WHAT NEEDS TO BE DONE - Say how many lines in the entries below have the word "ipsum" in them, giving only the number.

RECORDS FOR PROCESSING -

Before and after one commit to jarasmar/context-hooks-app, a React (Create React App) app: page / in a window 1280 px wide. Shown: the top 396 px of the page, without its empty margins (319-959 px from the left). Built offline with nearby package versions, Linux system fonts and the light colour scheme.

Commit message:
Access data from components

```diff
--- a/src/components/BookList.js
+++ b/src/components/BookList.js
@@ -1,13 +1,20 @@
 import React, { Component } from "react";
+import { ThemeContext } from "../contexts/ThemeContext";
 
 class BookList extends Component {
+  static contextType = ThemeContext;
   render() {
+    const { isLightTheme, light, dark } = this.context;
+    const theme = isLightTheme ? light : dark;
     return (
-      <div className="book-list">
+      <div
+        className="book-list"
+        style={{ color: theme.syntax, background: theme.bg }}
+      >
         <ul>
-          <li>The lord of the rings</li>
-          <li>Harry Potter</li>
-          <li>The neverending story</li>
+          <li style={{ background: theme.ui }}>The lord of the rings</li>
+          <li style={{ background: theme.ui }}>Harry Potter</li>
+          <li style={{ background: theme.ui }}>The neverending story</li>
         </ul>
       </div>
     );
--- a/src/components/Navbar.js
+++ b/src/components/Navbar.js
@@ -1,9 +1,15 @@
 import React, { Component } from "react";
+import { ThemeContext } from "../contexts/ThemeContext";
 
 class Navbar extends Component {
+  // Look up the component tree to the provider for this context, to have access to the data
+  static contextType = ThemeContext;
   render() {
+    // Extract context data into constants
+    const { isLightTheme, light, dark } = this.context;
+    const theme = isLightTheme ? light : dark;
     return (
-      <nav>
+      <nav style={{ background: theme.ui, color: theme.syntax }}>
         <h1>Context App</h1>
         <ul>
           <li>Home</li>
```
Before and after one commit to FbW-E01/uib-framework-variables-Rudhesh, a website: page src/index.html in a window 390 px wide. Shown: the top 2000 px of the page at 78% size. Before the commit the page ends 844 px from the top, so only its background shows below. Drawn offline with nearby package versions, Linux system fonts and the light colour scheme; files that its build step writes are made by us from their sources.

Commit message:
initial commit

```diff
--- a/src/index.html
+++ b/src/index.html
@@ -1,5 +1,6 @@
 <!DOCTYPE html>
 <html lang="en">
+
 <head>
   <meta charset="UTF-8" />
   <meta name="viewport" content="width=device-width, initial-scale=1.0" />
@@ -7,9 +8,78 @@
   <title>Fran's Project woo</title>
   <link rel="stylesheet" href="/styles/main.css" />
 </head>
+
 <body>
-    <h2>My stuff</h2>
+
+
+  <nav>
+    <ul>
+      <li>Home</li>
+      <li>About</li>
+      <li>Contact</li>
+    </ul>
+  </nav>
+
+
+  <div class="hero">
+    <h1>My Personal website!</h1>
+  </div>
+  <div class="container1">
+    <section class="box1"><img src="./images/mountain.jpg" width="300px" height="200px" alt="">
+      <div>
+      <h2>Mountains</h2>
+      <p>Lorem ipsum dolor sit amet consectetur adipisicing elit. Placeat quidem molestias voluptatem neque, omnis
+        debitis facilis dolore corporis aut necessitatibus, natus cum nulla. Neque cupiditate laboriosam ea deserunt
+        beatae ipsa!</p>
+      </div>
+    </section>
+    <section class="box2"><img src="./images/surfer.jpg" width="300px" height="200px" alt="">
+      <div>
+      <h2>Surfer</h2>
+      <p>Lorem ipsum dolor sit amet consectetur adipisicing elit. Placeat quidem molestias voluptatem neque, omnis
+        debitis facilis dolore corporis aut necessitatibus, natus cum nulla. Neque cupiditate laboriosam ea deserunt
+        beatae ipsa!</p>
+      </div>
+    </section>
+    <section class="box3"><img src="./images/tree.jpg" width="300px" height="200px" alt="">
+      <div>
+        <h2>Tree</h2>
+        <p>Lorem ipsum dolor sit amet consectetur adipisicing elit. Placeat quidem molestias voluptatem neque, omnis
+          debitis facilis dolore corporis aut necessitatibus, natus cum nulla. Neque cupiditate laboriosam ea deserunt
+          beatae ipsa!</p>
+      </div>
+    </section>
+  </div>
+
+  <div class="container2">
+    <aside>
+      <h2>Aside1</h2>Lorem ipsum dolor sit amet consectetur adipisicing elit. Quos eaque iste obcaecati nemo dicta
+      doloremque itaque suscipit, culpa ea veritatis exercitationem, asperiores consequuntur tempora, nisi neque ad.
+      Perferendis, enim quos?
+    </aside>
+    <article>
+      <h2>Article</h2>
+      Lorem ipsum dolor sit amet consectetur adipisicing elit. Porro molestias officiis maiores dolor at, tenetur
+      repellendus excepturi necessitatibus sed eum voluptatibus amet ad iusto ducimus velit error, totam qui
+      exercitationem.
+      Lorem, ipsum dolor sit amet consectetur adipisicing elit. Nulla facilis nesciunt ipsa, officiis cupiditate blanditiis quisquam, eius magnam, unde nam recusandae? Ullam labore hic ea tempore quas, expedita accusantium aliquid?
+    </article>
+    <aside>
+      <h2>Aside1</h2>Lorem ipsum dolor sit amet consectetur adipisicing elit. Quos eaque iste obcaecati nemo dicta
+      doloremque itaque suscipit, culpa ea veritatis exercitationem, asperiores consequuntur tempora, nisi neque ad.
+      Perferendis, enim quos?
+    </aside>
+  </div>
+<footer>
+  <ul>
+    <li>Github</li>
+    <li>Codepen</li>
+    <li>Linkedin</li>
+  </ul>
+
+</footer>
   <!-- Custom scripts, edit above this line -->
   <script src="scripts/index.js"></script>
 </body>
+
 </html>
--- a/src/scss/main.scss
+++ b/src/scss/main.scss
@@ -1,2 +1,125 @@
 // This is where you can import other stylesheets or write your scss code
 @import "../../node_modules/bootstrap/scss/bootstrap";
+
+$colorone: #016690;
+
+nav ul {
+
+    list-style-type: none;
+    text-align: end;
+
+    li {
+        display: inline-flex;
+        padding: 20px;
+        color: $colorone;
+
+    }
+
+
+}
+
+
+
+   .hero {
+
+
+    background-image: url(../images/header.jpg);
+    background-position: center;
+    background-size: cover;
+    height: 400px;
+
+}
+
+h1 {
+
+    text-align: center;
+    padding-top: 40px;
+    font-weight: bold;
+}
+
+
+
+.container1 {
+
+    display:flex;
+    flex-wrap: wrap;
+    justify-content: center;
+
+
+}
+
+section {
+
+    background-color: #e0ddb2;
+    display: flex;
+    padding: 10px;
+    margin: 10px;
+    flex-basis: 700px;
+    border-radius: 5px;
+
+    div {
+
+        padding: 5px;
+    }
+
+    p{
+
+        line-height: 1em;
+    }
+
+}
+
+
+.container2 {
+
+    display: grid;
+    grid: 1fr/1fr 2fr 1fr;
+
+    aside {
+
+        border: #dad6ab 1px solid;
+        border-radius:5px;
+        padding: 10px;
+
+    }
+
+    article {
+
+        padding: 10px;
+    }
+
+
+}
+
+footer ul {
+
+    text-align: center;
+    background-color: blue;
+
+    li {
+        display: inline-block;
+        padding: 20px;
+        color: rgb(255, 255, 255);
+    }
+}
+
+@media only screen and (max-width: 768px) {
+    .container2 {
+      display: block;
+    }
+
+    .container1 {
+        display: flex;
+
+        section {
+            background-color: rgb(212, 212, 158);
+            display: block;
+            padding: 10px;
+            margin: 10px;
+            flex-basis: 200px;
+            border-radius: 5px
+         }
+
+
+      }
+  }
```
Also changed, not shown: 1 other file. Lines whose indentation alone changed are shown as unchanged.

SOLVED PROBLEM - 7